Maggie Day Conran, mother passed away from Alzheimer’s
My mom was diagnosed with early-onset Alzheimer’s six years ago. And last month, in the bed she shared with my dad for forty years, in the home I grew up in, she passed away.
My sister, dad and I were by her side (so were her cat and dog), holding her hands, telling her how much we loved her, thanking her for raising us and loving us and making us laugh, crying tears of unbelievable sadness and relief, and praying for her to let go and be at peace. Eleven days after she could no longer eat or drink, she finally gave in. Once a fighter, always a fighter.
She was 68 years old.
This seems unimaginably young to die from such a death. From any death, really, but especially this one. I used to think Alzheimer’s was pronounced “Old Timers” because I only ever knew really old people who had it. My mom wasn’t even old enough to retire. How could she possibly get Old Timers?!
And yet, I know she’s not alone.
My sister and I attended the Alzheimer’s Association Caregiver’s Conference a couple years ago and couldn’t help but notice that we were the youngest people in the room. This made us feel sad and angry and really sorry for ourselves. “We’re way too young to be dealing with a mom with Old Timers,” we whispered between speakers. “This is so unfair!”
But then we started talking to people.
While by and large we were some of the youngest people there who were losing a parent to this disease (“Grandparents don’t count,” we would angrily tell each other. “We don’t even HAVE grandparents!”), we were not the only ones dealing with an early-onset diagnosis.
We met one woman whose husband had been recently diagnosed. He was still in the early stages of the disease where symptoms and behaviors are mild enough that they’re almost funny. One of their biggest concerns was making sure he cheered for the right team while watching his kids’ high school baseball games.
That almost killed me.
Because, while I still felt like we’d been robbed by this terrible disease, I now had some perspective. It could have been SO MUCH worse. My mom got to see me and my sister grow up. To graduate from college and get married and have kids and just generally jump out of the nest and fly. As a mother myself, I imagine that has to be the greatest feeling in the world. To know that all your years of hard work and sacrifice were not in vain. That all the life lessons and foundations and love and support you gave year after year actually paid off. That your life’s work truly meant something. I can’t even imagine how fulfilling that must have been.
As we gathered around my mom for the last week and a half of her life, I couldn’t help thinking, she kind of nailed this. I mean, who gets to die at home surrounded by the ones they love? It’s what most of us want but how many actually get to go out that way?

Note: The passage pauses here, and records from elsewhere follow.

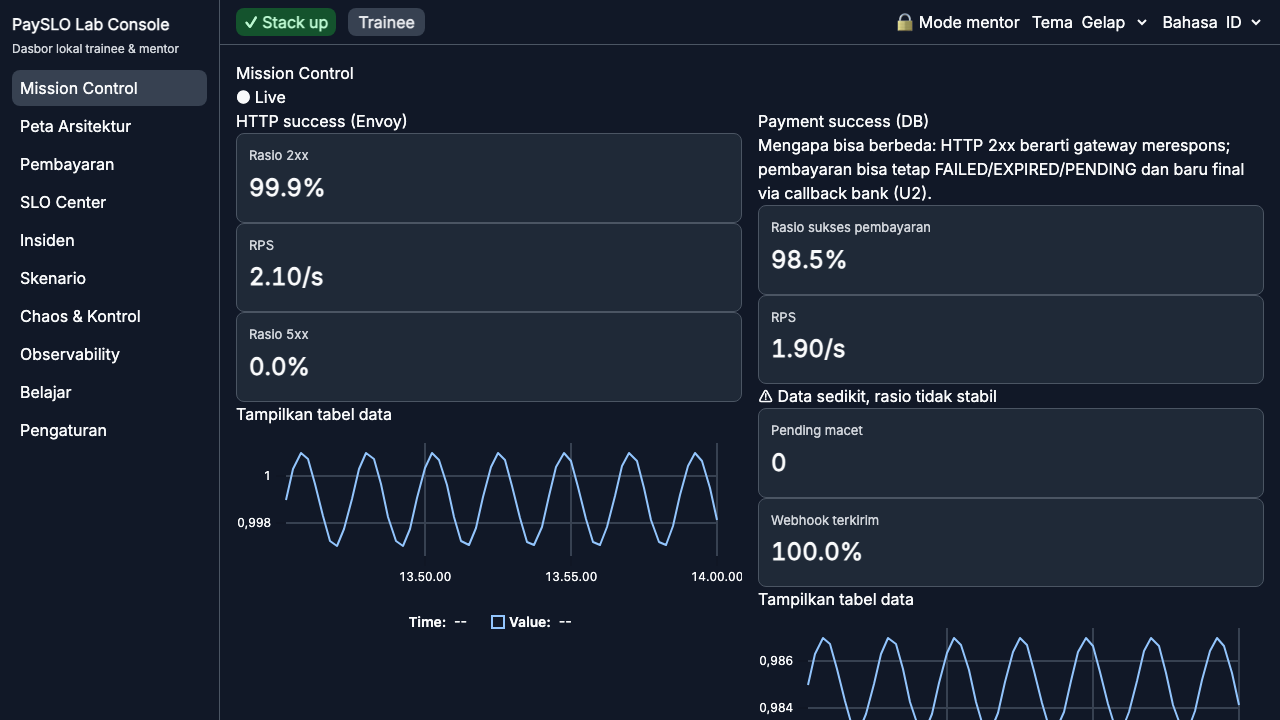
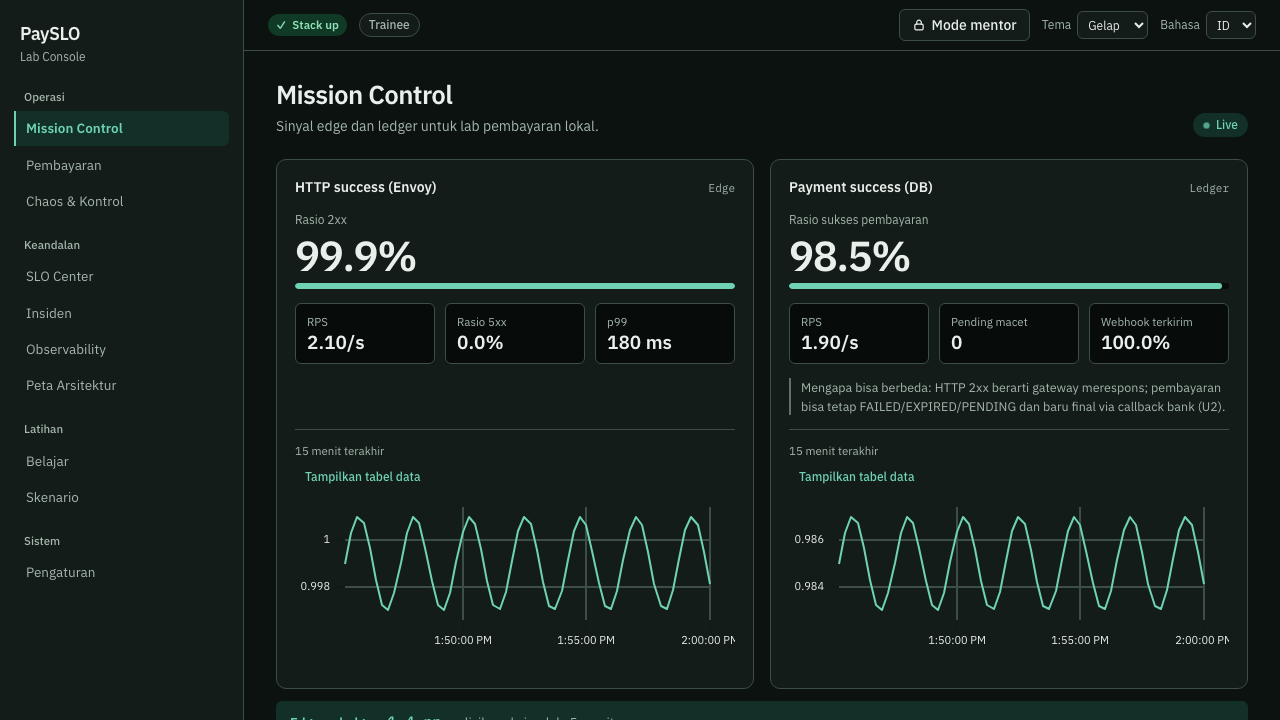
docs(ui): record design decisions and refresh console screenshot
Document the signal-room visual direction, IBM Plex typography, palette, motion decision, and build impact. Replace the README screenshot with the redesigned dark-theme Mission Control.

diff --git a/docs/DECISIONS.md b/docs/DECISIONS.md
@@ -746,3 +746,38 @@ konteks, opsi, keputusan, alasan. Opsi paling sederhana diutamakan.
   endpoint admin; regresi ini tidak tertangkap test sebelumnya karena
   `verify`/`smoke` end-to-end belum dijalankan di CI saat U0–U8.
 - Verifikasi: `cargo test -p lab` hijau; `verify 01` live → `RESULT: PASS`.
+
+### 2026-10-22 — UI: arah visual "signal room / ledger instrument"
+- Konteks: UI console sebelumnya memakai pola dashboard admin generik (kartu
+  SaaS seragam, aksen ungu, Inter). Untuk lab SRE/payment, tampilan harus
+  terasa seperti instrumen operasi: padat, tenang, dan jelas membedakan
+  sinyal HTTP dari ledger pembayaran.
+- Opsi: A) pertahankan dashboard kartu generik dan hanya ganti warna;
+  B) arah "signal room / ledger instrument" dengan readout berpasangan
+  (edge Envoy vs ledger DB), tipografi Plex, dan palet hijau-abu/petrol.
+- Keputusan: B.
+  - Tipografi: **IBM Plex Sans** (UI) + **IBM Plex Mono** (ID, timestamp,
+    sumbu chart). Paket self-hosted `@fontsource/ibm-plex-sans@5.3.0` dan
+    `@fontsource/ibm-plex-mono@5.3.0` (pin eksak, subset latin
+    `latin-400/500/600` dan `latin-400/500`); `@fontsource/inter` dihapus.
+    Lisensi font OFL-1.1 (sudah ada di allowlist `check-licenses.mjs`).
+  - Palet: surface hijau-abu dingin + aksen petrol di tema terang; near-black
+    hijau + aksen mint di tema gelap. Status selalu ikon + teks (tidak
+    mengandalkan warna).
+  - Layout: sidebar berkelompok (`Operasi`, `Keandalan`, `Latihan`,
+    `Sistem`), topbar lengket, disclosure navigasi mobile. Mission Control
+    memakai dua panel readout (HTTP edge vs ledger) + strip gap, bukan grid
+    kartu statistik.
+  - Motion: transisi warna pada tombol/nav dihapus (perubahan warna instan).
+    Ini juga mencegah axe membaca warna antara saat ganti tema (kontras
+    transien) dan mengurangi gerak yang tidak menyampaikan informasi.
+- Alasan: bahasa visual mengikuti domain (settlement + reliability), bukan
+  templat admin; Plex terbaca di angka/tabel dan tersedia offline; token
+  kontras yang sudah diuji tetap dipertahankan.
+- Dampak build: 5 berkas WOFF2 latin ≈ 208 KB di `ui/dist` (aset statis,
+  bukan JS); tidak menambah dependensi runtime/server.
+- Verifikasi: `make ui-test` (prettier, tsc, eslint, vitest), `make ui-e2e`
+  (chromium/firefox/webkit, a11y, keamanan, visual) hijau; baseline visual
+  darwin dan linux diperbarui (linux lewat image
+  `mcr.microsoft.com/playwright:v1.64.1-noble`). Snapshot `/observe`
+  memaksa jalur fallback agar tidak bergantung pada waktu load iframe Grafana.

diff --git a/CHANGELOG.md b/CHANGELOG.md
@@ -40,6 +40,17 @@ Tanggal dalam UTC.
 - `api/openapi.yaml` v0.5.0 (skema pembayaran/kontrol/audit + SLO + insiden)
   + tipe TS di-generate (`openapi-typescript`).
 
+### Changed
+- Lab Console: redesain visual "signal room / ledger instrument" —
+  tipografi IBM Plex Sans/Mono self-hosted, palet hijau-abu/petrol (terang)
+  dan near-black/mint (gelap), sidebar berkelompok, serta Mission Control
+  dengan readout HTTP edge vs ledger pembayaran + strip gap. Status tetap
+  ikon + teks; kontras token diuji. `@fontsource/inter` diganti
+  `@fontsource/ibm-plex-sans` dan `@fontsource/ibm-plex-mono` (5.3.0).
+- Visual regression `/observe` memaksa jalur fallback iframe agar snapshot
+  tidak bergantung pada waktu load Grafana; baseline darwin dan linux
+  diperbarui.
+
 ### Tests
 - Go: kontrak rute vs `openapi.yaml`, uji live `lab_ro` read-only
   (INSERT/UPDATE/DELETE ditolak), keamanan path editor (traversal, absolut,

It’s a testament to the surprisingly great job my dad did caring for her that she never had to go to a nursing home. If you would have told me he’d be able to do it five years ago, I never would’ve believed it. And yet, he completely rose to the occasion. I guess, in a way, we all did.
As people came by the house to say goodbye, I was touched by how far reaching my mom’s love had been. Story after story filled my heart with joy as I realized what a full life my mom had lived. Sure, it had been cut short, but quality always prevails over quantity.
Those last ten days together were some of the most precious of my life. I am so grateful to my mom for laying the foundation. For teaching us right up to the very end. For showing us that even on the darkest days, there’s always a reason to laugh. For knowing that a good game of Cribbage can fix almost anything. She will live on forever in the hearts and minds of those she loved and for that, I am truly grateful.